- _HOW TO COMPLETE THIS TASK_: Each line holding the word "xmlns" must appear in the answer, copied from the entries.

***

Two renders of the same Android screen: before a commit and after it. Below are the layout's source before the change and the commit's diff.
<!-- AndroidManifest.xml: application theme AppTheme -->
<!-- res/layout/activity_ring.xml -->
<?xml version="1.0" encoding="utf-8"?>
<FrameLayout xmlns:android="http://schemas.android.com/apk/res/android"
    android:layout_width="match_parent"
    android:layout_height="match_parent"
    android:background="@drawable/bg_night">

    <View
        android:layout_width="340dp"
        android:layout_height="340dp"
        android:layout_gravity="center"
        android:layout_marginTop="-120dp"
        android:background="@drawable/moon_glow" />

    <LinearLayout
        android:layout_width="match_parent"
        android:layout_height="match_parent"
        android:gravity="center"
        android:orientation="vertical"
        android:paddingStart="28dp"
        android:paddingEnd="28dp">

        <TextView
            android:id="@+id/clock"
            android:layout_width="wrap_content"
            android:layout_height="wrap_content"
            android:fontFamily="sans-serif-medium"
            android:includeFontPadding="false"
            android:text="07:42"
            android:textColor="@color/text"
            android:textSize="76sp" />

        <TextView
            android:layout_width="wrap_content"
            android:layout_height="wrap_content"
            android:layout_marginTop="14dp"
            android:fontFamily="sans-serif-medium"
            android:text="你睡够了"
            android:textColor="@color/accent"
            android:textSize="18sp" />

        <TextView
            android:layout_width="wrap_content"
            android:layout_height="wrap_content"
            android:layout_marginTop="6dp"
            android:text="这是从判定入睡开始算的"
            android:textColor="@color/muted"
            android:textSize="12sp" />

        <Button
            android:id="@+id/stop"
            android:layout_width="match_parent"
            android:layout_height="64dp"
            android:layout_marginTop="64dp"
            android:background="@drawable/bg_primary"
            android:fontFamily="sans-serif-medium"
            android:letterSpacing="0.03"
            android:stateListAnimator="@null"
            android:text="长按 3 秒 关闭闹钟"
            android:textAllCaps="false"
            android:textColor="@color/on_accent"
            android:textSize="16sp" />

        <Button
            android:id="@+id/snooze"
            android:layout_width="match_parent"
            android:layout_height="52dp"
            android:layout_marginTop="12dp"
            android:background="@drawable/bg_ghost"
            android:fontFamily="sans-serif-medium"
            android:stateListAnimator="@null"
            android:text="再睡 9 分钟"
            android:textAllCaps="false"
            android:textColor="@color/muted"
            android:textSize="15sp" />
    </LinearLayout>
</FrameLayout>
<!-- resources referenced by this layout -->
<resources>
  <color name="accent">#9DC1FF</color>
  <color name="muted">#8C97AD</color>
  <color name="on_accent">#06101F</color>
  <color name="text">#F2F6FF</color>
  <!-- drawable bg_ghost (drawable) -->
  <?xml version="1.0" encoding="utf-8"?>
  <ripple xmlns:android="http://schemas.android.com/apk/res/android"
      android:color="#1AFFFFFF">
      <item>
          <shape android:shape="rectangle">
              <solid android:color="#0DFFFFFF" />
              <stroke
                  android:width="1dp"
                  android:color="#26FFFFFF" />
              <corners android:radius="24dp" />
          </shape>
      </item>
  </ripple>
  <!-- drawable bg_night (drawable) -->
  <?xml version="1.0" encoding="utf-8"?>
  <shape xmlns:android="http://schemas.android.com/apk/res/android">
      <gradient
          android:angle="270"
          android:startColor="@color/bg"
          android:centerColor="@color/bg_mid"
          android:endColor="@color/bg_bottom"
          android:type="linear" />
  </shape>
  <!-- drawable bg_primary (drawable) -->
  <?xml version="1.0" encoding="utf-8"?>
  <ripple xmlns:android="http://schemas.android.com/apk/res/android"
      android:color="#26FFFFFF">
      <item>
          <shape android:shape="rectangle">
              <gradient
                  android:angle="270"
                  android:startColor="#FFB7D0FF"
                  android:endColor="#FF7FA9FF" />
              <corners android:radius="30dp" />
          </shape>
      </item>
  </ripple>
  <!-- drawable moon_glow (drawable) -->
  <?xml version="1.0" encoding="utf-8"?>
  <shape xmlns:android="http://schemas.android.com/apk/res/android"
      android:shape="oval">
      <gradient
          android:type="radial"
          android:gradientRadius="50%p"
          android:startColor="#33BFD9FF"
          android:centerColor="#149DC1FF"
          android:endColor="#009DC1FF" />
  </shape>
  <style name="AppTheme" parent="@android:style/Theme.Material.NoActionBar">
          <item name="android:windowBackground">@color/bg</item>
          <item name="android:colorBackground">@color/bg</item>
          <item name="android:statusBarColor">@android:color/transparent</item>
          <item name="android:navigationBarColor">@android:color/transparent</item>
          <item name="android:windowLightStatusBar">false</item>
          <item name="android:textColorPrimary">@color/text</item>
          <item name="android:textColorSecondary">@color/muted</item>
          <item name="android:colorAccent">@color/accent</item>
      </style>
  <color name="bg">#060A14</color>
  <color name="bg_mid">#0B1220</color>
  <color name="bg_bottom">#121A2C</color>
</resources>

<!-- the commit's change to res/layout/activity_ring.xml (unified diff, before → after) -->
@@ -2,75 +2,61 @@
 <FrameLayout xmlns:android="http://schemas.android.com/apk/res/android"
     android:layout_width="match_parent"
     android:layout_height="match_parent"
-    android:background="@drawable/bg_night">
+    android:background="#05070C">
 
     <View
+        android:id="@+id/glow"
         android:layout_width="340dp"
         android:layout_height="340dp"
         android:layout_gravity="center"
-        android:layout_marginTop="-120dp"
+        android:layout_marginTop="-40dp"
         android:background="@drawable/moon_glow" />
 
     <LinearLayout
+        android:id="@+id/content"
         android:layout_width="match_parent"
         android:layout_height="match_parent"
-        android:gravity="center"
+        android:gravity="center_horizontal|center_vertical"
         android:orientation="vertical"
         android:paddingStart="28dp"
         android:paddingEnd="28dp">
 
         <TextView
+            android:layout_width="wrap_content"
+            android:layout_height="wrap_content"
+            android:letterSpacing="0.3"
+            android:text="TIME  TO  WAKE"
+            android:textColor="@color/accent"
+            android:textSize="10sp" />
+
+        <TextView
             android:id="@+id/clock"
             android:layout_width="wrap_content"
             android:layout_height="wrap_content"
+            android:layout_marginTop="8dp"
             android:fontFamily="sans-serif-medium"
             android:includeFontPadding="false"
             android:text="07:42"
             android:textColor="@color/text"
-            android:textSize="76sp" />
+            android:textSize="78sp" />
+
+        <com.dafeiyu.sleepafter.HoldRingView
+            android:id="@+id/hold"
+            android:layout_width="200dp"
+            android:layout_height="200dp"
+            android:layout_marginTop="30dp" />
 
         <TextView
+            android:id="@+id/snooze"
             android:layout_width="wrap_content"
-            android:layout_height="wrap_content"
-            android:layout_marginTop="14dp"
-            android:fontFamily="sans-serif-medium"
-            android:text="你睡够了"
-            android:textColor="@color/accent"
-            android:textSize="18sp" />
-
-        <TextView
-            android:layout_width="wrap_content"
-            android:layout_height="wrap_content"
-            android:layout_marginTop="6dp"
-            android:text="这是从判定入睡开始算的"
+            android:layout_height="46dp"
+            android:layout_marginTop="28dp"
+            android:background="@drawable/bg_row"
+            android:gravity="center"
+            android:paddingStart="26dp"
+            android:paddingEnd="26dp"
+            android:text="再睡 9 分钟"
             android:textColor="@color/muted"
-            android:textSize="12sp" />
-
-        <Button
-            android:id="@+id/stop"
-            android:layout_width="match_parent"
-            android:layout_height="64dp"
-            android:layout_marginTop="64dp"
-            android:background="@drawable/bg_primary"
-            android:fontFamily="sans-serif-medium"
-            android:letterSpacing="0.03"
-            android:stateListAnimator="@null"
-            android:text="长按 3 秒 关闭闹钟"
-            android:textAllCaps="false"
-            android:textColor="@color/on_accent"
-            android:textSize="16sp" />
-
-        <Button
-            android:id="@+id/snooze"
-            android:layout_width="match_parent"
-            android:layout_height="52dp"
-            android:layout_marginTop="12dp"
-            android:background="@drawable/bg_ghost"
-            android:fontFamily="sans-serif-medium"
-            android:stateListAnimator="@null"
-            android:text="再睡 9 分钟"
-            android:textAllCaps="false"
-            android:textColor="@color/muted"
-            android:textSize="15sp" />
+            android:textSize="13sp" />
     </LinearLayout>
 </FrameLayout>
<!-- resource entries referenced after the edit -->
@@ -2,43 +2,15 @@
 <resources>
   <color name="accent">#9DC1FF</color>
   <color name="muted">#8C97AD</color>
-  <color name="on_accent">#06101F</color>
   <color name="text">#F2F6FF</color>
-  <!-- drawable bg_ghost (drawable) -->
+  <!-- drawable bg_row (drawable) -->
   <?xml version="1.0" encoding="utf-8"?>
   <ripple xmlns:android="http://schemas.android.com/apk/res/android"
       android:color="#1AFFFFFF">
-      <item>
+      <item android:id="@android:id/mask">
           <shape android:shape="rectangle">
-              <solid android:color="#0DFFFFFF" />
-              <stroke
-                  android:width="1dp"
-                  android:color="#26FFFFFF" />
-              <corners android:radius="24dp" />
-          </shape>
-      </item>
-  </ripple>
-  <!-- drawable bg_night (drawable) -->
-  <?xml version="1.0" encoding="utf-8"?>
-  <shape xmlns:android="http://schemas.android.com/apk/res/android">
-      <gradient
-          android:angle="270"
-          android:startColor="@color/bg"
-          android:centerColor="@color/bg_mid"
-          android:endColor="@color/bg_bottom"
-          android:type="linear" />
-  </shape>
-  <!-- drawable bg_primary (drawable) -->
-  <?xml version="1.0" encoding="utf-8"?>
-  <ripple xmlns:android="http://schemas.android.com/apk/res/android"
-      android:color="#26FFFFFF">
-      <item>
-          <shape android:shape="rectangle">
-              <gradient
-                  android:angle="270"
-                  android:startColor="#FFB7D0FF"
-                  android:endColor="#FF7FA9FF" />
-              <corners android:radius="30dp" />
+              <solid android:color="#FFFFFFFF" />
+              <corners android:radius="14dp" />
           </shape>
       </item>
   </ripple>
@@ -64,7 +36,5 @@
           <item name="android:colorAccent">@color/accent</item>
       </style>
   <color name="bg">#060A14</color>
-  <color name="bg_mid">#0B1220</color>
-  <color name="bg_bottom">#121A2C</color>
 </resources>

***

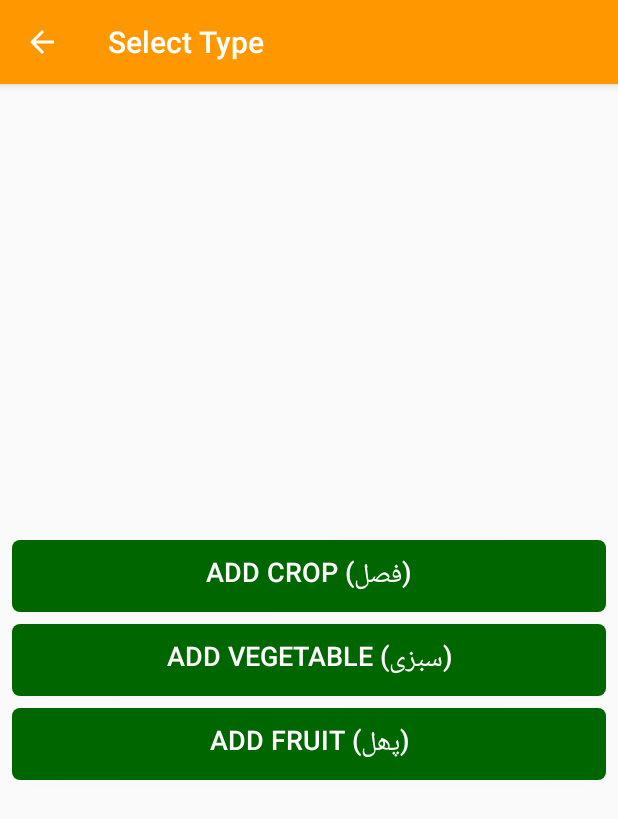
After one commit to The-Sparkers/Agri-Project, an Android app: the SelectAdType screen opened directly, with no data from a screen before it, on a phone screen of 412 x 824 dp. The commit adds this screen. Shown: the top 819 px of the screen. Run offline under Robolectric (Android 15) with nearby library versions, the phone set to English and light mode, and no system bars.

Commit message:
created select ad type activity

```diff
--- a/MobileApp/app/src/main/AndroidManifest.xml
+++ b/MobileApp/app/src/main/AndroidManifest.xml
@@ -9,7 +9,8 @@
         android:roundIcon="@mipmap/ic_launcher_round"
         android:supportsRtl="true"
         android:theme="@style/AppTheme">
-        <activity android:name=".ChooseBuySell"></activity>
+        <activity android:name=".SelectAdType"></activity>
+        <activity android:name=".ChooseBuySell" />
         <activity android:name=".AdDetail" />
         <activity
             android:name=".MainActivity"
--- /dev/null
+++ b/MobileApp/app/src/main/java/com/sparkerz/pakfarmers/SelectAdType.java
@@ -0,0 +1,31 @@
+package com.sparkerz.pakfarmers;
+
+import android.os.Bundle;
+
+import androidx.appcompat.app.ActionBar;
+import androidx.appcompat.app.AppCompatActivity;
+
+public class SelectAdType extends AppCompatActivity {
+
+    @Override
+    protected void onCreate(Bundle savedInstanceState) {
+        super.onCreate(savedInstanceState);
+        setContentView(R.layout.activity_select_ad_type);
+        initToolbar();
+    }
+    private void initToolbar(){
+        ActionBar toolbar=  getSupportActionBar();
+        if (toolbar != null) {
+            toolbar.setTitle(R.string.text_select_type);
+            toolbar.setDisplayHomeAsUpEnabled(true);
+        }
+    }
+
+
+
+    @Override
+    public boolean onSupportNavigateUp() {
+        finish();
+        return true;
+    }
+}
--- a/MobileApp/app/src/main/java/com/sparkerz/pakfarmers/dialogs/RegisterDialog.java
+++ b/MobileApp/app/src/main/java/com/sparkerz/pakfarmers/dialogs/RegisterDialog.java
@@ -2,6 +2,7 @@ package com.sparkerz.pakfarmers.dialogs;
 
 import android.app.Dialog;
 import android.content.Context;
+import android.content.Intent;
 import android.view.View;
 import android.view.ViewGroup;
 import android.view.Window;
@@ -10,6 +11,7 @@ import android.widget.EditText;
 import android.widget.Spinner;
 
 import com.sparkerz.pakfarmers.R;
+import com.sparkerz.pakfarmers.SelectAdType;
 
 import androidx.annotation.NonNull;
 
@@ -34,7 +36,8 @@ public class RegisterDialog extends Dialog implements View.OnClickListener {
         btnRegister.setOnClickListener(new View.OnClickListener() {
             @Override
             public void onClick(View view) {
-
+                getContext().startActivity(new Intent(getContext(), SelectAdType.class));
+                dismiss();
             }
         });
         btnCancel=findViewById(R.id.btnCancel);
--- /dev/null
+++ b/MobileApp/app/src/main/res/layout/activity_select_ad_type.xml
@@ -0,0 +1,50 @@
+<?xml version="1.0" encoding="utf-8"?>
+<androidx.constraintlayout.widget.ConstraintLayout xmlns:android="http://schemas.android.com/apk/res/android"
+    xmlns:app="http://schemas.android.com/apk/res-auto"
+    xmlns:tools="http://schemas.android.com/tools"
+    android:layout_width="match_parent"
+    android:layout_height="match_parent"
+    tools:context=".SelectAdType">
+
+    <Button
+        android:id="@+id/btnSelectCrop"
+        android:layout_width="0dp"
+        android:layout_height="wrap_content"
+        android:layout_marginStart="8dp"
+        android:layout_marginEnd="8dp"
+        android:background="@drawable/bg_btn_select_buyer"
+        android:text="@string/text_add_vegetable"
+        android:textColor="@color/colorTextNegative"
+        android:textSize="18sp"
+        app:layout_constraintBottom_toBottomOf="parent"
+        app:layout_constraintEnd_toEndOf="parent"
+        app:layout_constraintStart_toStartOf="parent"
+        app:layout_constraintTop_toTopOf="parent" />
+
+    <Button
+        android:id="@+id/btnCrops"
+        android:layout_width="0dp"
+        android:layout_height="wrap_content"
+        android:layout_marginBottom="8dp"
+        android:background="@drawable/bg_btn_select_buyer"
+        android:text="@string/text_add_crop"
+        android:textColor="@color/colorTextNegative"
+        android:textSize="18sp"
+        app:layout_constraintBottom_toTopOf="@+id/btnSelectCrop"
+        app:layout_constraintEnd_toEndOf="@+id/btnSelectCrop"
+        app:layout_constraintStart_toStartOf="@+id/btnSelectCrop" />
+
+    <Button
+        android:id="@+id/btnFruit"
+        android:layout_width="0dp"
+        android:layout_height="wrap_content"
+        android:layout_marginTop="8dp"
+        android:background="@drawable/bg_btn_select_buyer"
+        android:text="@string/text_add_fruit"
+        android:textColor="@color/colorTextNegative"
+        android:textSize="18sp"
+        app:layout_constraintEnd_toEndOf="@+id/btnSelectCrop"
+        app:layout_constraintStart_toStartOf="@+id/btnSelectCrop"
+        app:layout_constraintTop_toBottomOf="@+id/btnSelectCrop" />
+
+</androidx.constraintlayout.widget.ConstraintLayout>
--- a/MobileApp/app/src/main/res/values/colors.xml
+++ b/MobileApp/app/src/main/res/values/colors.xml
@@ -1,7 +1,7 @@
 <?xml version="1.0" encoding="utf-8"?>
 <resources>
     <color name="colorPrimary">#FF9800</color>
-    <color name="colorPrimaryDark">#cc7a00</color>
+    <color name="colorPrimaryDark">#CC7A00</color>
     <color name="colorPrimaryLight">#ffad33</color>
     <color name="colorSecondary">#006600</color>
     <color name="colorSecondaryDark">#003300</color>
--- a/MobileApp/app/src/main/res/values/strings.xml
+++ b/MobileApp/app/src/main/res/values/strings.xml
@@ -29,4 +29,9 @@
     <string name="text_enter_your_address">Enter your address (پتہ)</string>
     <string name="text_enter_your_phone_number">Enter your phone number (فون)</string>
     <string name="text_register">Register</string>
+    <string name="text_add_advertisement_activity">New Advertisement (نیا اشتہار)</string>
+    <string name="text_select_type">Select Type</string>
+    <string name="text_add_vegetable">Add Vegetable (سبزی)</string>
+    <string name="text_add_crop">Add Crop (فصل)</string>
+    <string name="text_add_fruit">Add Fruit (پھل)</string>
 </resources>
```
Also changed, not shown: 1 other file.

***

- _ANSWER SPACE_:
<FrameLayout xmlns:android="http://schemas.android.com/apk/res/android"
  <ripple xmlns:android="http://schemas.android.com/apk/res/android"
  <shape xmlns:android="http://schemas.android.com/apk/res/android">
  <ripple xmlns:android="http://schemas.android.com/apk/res/android"
  <shape xmlns:android="http://schemas.android.com/apk/res/android"
 <FrameLayout xmlns:android="http://schemas.android.com/apk/res/android"
   <ripple xmlns:android="http://schemas.android.com/apk/res/android"
-  <shape xmlns:android="http://schemas.android.com/apk/res/android">
-  <ripple xmlns:android="http://schemas.android.com/apk/res/android"
+<androidx.constraintlayout.widget.ConstraintLayout xmlns:android="http://schemas.android.com/apk/res/android"
+    xmlns:app="http://schemas.android.com/apk/res-auto"
+    xmlns:tools="http://schemas.android.com/tools"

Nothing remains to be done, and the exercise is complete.